-------- Given information

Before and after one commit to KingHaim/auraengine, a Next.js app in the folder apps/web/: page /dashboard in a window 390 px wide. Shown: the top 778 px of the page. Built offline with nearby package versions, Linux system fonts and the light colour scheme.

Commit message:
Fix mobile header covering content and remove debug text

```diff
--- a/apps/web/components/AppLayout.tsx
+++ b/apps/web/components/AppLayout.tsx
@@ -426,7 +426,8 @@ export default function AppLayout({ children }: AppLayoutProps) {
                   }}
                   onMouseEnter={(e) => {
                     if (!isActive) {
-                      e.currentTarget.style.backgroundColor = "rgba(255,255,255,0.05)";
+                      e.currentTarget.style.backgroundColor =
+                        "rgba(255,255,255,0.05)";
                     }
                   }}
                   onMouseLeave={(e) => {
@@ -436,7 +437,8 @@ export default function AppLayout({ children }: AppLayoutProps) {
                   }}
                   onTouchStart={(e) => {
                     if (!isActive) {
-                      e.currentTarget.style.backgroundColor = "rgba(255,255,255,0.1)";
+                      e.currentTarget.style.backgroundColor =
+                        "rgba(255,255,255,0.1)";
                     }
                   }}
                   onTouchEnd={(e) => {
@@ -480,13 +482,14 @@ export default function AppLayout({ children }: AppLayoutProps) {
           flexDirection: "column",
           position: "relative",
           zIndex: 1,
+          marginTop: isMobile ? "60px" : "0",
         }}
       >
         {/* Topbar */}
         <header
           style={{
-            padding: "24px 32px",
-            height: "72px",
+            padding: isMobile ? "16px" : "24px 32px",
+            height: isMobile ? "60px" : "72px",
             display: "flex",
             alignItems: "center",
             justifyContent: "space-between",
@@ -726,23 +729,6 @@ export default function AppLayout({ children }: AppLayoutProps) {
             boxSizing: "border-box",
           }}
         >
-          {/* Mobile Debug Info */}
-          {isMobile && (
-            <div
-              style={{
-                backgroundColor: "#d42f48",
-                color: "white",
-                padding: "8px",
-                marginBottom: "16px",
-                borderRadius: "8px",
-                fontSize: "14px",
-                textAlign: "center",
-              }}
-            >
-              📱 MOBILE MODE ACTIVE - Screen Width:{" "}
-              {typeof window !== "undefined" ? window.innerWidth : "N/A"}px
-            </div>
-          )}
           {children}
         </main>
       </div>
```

----------------

Exercise:
Exact copies of all entries are what's needed here.

Answer to this task:
Before and after one commit to KingHaim/auraengine, a Next.js app in the folder apps/web/: page /dashboard in a window 390 px wide. Shown: the top 778 px of the page. Built offline with nearby package versions, Linux system fonts and the light colour scheme.

Commit message:
Fix mobile header covering content and remove debug text

```diff
--- a/apps/web/components/AppLayout.tsx
+++ b/apps/web/components/AppLayout.tsx
@@ -426,7 +426,8 @@ export default function AppLayout({ children }: AppLayoutProps) {
                   }}
                   onMouseEnter={(e) => {
                     if (!isActive) {
-                      e.currentTarget.style.backgroundColor = "rgba(255,255,255,0.05)";
+                      e.currentTarget.style.backgroundColor =
+                        "rgba(255,255,255,0.05)";
                     }
                   }}
                   onMouseLeave={(e) => {
@@ -436,7 +437,8 @@ export default function AppLayout({ children }: AppLayoutProps) {
                   }}
                   onTouchStart={(e) => {
                     if (!isActive) {
-                      e.currentTarget.style.backgroundColor = "rgba(255,255,255,0.1)";
+                      e.currentTarget.style.backgroundColor =
+                        "rgba(255,255,255,0.1)";
                     }
                   }}
                   onTouchEnd={(e) => {
@@ -480,13 +482,14 @@ export default function AppLayout({ children }: AppLayoutProps) {
           flexDirection: "column",
           position: "relative",
           zIndex: 1,
+          marginTop: isMobile ? "60px" : "0",
         }}
       >
         {/* Topbar */}
         <header
           style={{
-            padding: "24px 32px",
-            height: "72px",
+            padding: isMobile ? "16px" : "24px 32px",
+            height: isMobile ? "60px" : "72px",
             display: "flex",
             alignItems: "center",
             justifyContent: "space-between",
@@ -726,23 +729,6 @@ export default function AppLayout({ children }: AppLayoutProps) {
             boxSizing: "border-box",
           }}
         >
-          {/* Mobile Debug Info */}
-          {isMobile && (
-            <div
-              style={{
-                backgroundColor: "#d42f48",
-                color: "white",
-                padding: "8px",
-                marginBottom: "16px",
-                borderRadius: "8px",
-                fontSize: "14px",
-                textAlign: "center",
-              }}
-            >
-              📱 MOBILE MODE ACTIVE - Screen Width:{" "}
-              {typeof window !== "undefined" ? window.innerWidth : "N/A"}px
-            </div>
-          )}
           {children}
         </main>
       </div>
```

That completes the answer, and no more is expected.